My first trip to Disney World in Orlando, Florida, happened when I was a junior in High School. My oldest sister's first teaching job out of college was in Jacksonville, FL and my parents decided to take the family to visit her over labor day weekend, if memory serves my correctly.
Of course, when you travel like this, and we did it rarely, you needed to hit the sights, so we drove from Jacksonville down to Orlando in a rented station wagon.
Again, if memory serves correctly, the only ride that we took while there was "It's a small world". I have no recollection of how long it took to get through the ride, but I know it took a long time for the song to get out of my head after we left Disney, and Florida. It's one of those earworms that hangs on in your head forever.
My apologies for giving you that earworm. I know I did.
This post isn't about earworms, though. It is about how small of a world we live in. In our everyday lives, we really live in a small world. Chance encounters with people we have never met before, but that have some connection to us or where we live or grew up prove that point. Then when you add in the fact that some have chronic illnesses, or some other limiting thing in our life, the world becomes even smaller. And really, in unexpected ways.
The third weekend in February, I spent 5 days in Orlando, at a Disney resort, for Cochlear Americas Celebration! 2017. While there, those of us with Cochlear implants, or baha technology, have the chance to get our processors "cleaned and checked" by a team of professionals within the Cochlear organization. This is a free service that they offer at all Celebrations. It gives them a chance to look at your equipment and recommend, if they can't do it on site, maintenance on your processor.
As I did 2 years ago at Celebration, I signed up for the clean and check. This time with two processors that I use every day and two backups. They were also demonstrating their newest processor for those that wanted to test drive it. I did not. Mine are new enough that I am very satisfied with what I have, and I am a few years from being eligible for an upgrade to a new processor.
When it was my turn to go in to the clean & check room, they directed me to a table with one of Cochlear Americas clinical audiologists. I gave her the first CI processor and she started looking it over. She asked me when I was implanted. Then where. When I told her, Mayo Clinic-Rochester, MN, She stopped what she was doing and said "My dad started the cochlear implant program at Mayo!"

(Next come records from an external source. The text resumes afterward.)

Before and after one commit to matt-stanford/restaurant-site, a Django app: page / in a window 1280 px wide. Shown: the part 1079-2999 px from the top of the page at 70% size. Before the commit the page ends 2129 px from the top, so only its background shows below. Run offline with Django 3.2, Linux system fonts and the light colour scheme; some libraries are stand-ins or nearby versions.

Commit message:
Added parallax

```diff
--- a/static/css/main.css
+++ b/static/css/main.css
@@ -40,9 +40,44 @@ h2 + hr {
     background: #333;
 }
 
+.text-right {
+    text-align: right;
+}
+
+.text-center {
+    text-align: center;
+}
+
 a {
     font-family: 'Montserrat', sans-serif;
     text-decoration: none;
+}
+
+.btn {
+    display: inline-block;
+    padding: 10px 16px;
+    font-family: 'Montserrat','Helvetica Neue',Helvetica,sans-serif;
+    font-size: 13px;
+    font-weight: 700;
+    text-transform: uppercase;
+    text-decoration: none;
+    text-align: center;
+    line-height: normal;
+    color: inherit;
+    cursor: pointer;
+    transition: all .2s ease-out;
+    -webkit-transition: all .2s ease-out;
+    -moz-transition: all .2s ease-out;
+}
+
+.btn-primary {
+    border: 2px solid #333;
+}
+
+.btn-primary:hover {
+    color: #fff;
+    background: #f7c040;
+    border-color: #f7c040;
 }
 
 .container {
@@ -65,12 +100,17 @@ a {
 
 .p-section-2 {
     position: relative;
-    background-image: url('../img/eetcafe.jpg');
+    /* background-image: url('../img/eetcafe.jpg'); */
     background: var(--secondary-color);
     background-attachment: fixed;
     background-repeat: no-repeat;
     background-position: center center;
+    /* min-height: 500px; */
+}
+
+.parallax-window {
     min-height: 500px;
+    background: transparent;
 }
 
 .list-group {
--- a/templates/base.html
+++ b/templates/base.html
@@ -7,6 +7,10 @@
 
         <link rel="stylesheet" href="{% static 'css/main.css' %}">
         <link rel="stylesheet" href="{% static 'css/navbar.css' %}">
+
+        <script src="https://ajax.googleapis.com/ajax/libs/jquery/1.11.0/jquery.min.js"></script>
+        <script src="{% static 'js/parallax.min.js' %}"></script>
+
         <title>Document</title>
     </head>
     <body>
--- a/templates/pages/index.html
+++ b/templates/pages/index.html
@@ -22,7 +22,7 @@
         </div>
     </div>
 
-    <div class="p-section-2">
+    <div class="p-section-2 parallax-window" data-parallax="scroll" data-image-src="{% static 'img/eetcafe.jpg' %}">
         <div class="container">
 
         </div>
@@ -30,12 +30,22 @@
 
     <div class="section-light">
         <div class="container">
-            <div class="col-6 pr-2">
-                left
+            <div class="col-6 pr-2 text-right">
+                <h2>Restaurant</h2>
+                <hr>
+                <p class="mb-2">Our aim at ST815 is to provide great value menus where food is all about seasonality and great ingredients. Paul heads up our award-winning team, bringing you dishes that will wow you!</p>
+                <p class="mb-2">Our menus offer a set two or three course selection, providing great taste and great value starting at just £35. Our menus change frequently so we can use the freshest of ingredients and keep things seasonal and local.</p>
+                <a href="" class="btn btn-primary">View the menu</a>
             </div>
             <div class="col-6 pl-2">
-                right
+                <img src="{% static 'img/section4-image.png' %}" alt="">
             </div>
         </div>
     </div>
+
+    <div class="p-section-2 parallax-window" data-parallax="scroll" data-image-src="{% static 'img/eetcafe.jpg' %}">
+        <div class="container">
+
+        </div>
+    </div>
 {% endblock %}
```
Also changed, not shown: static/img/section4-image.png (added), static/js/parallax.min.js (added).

I said, yeah, Dr. #####! And I looked at her name tag. Same last name. But here is where it gets to be a small world. Although her father started the CI program, he did not do my implants. He had long since retired. But, what he did do was diagnose, and treat, my Meniere's disease! 24 1/2 years after being diagnosed with Meniere's disease, the disease that would steal my hearing, I am sitting there having my Cochlear implant processors cleaned and checked by the daughter of the man that diagnosed me!
It is a small, small world!
Especially in the world of audiology and Meniere's disease.
'til next time
Just a guy trying to live with an invisible, potentially debilitating illness